In October, the Citizens’ Assembly invited the general public to submit written opinions and contribute to the discussion on the 8th amendment to the Constitution, which is the pro-life amendment. The response from concerned citizens has surprised the organisers for two reasons: for the huge number of submissions and for the fact that a clear majority of them (70pc) express support for the 8th amendment. More than 13,000 submissions have been presented both by post and electronically. Many more than the organisers expected. Unfortunately, rather than taking extra time to consider and discuss them, those running the Citizens’ Assembly have decided to concentrate on a sample of 300 submissions randomly chosen. The rest will be ignored. Is this fair?
Of course it would have been impossible for the members of the Assembly to read all the 13,000 and more submissions. It would have required weeks. The organisers instead should have divided them so to give to every member of the Assembly an equal amount of submissions to be considered. Accordingly, every single person who has submitted would have been certain that their opinions were listened to and appreciated.
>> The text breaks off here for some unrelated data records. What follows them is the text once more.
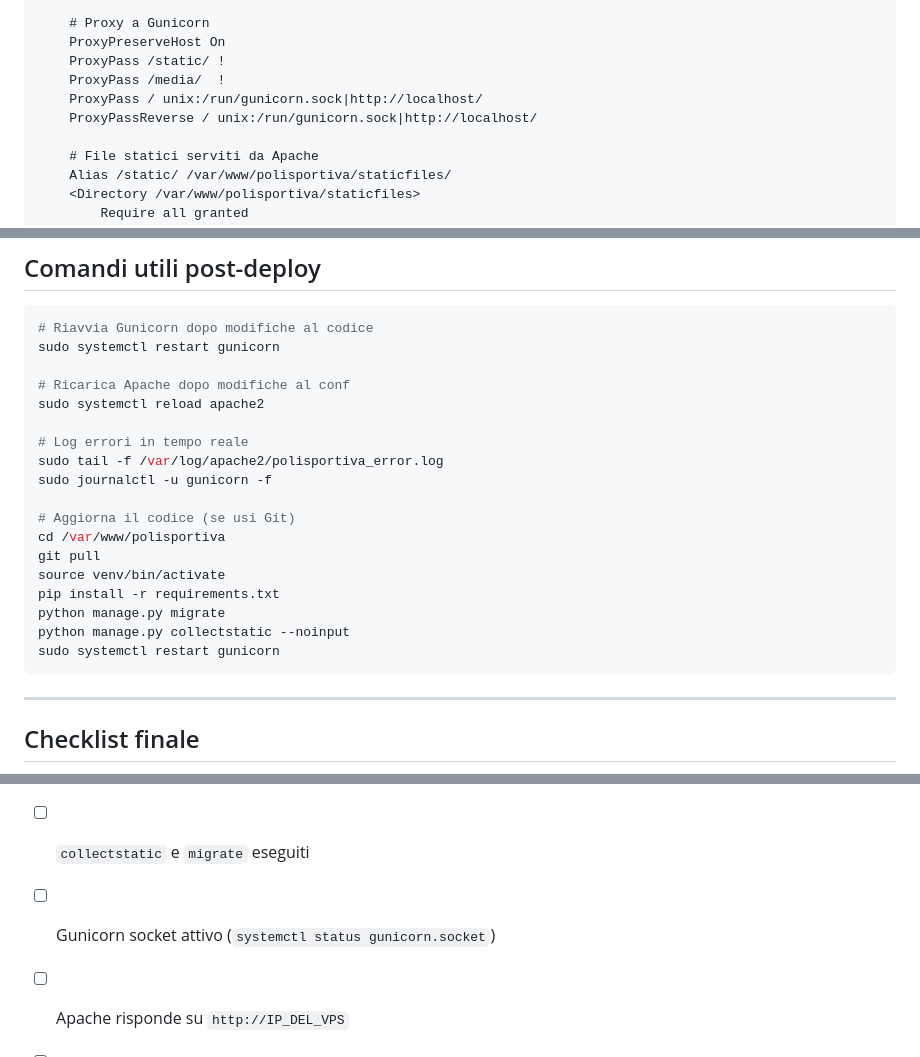
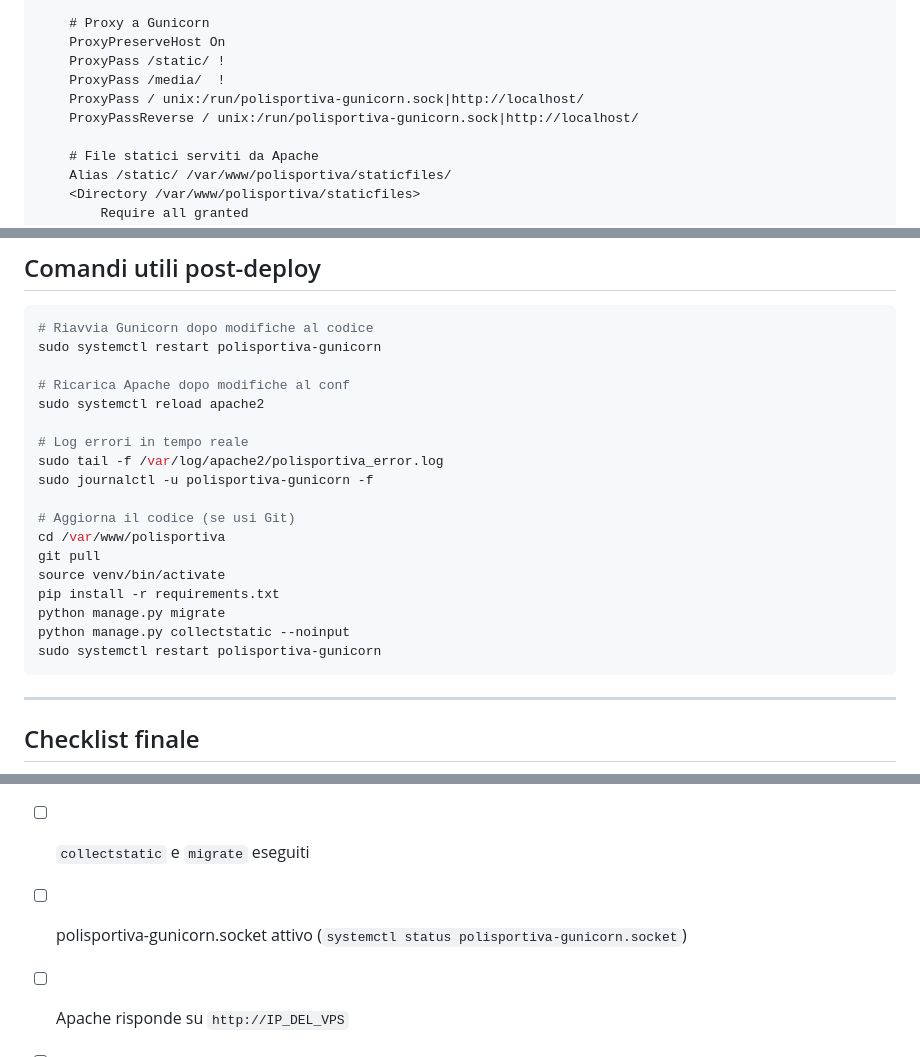
Before and after one commit to DrQuatermass/polisportiva, a Markdown page: DEPLOY.md, 3 parts joined by grey strips. Drawn GitHub-style.

````diff
--- a/DEPLOY.md
+++ b/DEPLOY.md
@@ -273,8 +273,8 @@ sudo nano /etc/apache2/sites-available/polisportiva.conf
     ProxyPreserveHost On
     ProxyPass /static/ !
     ProxyPass /media/  !
-    ProxyPass / unix:/run/gunicorn.sock|http://localhost/
-    ProxyPassReverse / unix:/run/gunicorn.sock|http://localhost/
+    ProxyPass / unix:/run/polisportiva-gunicorn.sock|http://localhost/
+    ProxyPassReverse / unix:/run/polisportiva-gunicorn.sock|http://localhost/
 
     # File statici serviti da Apache
     Alias /static/ /var/www/polisportiva/staticfiles/
@@ -411,14 +411,14 @@ sudo ufw status
 
 ```bash
 # Riavvia Gunicorn dopo modifiche al codice
-sudo systemctl restart gunicorn
+sudo systemctl restart polisportiva-gunicorn
 
 # Ricarica Apache dopo modifiche al conf
 sudo systemctl reload apache2
 
 # Log errori in tempo reale
 sudo tail -f /var/log/apache2/polisportiva_error.log
-sudo journalctl -u gunicorn -f
+sudo journalctl -u polisportiva-gunicorn -f
 
 # Aggiorna il codice (se usi Git)
 cd /var/www/polisportiva
@@ -427,7 +427,7 @@ source venv/bin/activate
 pip install -r requirements.txt
 python manage.py migrate
 python manage.py collectstatic --noinput
-sudo systemctl restart gunicorn
+sudo systemctl restart polisportiva-gunicorn
 ```
 
 ---
@@ -438,7 +438,7 @@ sudo systemctl restart gunicorn
 - [ ] Progetto caricato in `/var/www/polisportiva/`
 - [ ] `.env` creato con SECRET_KEY, DEBUG=False, ALLOWED_HOSTS
 - [ ] `collectstatic` e `migrate` eseguiti
-- [ ] Gunicorn socket attivo (`systemctl status gunicorn.socket`)
+- [ ] polisportiva-gunicorn.socket attivo (`systemctl status polisportiva-gunicorn.socket`)
 - [ ] Apache risponde su `http://IP_DEL_VPS`
 - [ ] DNS Aruba puntano all'IP del VPS
 - [ ] Certbot installato, HTTPS attivo
````
Also changed, not shown: other parts of DEPLOY.md (+18 -18 lines).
It is not too late to do that but I doubt if it will happen. If it did happen, the Assembly members could not fail to be struck by that fact that the majority of submissions are in support of the 8th amendment. Looking at the random sample of 300 that has been selected and offered for discussion to the members of the Assembly, 70% of the citizens were in favour of the 8th amendment while only 28% wanted a referendum.
During the Questions and Answers session some members of the Citizens’ Assembly asked Justice Laffoy that a breakdown be given for the number of submissions on both sides of the debate. Will this be provided? Probably not, as Justice Laffoy immediately replied that such a breakdown may not be possible. Why not? The request is more than legitimate. Otherwise what was the point of soliciting submissions?
If the random sample was truly representative of the 13,000 submissions received, then we already know the answer to the question; 70pc of those who made submissions don’t want a referendum.